Exercise description:
Examine the material below. Gather every line in which the string "docs" appears.

Extracted material:
>>>

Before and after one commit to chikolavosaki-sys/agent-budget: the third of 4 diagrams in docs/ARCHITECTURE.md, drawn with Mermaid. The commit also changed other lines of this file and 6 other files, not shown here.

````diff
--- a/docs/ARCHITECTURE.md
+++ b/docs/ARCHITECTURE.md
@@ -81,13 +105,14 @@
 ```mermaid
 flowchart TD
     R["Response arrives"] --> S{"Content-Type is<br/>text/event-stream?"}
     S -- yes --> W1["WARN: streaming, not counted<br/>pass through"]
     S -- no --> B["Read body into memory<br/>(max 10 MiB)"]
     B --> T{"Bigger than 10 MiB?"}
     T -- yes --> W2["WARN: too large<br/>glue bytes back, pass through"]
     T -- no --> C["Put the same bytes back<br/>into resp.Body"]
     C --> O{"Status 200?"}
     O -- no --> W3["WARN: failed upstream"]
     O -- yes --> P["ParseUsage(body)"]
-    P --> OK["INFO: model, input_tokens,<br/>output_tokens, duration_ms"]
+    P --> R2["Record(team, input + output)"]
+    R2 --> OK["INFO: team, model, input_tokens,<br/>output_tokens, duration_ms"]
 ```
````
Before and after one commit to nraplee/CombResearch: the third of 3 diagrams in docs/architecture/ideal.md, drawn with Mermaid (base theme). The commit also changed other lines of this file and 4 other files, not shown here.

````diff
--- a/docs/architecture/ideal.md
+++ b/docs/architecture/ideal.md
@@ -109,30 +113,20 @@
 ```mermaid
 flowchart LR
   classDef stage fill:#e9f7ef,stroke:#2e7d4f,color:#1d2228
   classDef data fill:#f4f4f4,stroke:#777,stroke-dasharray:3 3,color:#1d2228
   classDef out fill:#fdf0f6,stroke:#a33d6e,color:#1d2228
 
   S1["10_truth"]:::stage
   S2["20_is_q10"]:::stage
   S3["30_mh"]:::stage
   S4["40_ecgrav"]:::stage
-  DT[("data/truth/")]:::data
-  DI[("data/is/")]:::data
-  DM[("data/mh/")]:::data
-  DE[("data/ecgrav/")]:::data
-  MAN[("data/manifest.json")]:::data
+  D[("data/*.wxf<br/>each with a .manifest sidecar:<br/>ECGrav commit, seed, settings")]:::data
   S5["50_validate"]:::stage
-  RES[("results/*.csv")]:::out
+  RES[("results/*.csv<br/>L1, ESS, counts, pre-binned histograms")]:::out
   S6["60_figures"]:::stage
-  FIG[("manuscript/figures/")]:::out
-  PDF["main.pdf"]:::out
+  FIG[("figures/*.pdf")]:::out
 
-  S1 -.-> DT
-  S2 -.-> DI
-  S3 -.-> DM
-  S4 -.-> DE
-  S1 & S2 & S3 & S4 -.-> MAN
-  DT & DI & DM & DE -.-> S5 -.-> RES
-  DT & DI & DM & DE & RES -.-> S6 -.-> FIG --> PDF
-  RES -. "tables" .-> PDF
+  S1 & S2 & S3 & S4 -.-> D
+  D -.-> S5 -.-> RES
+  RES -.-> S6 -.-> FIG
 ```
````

<<<

Exercise result:
Before and after one commit to chikolavosaki-sys/agent-budget: the third of 4 diagrams in docs/ARCHITECTURE.md, drawn with Mermaid. The commit also changed other lines of this file and 6 other files, not shown here.
--- a/docs/ARCHITECTURE.md
+++ b/docs/ARCHITECTURE.md
Before and after one commit to nraplee/CombResearch: the third of 3 diagrams in docs/architecture/ideal.md, drawn with Mermaid (base theme). The commit also changed other lines of this file and 4 other files, not shown here.
--- a/docs/architecture/ideal.md
+++ b/docs/architecture/ideal.md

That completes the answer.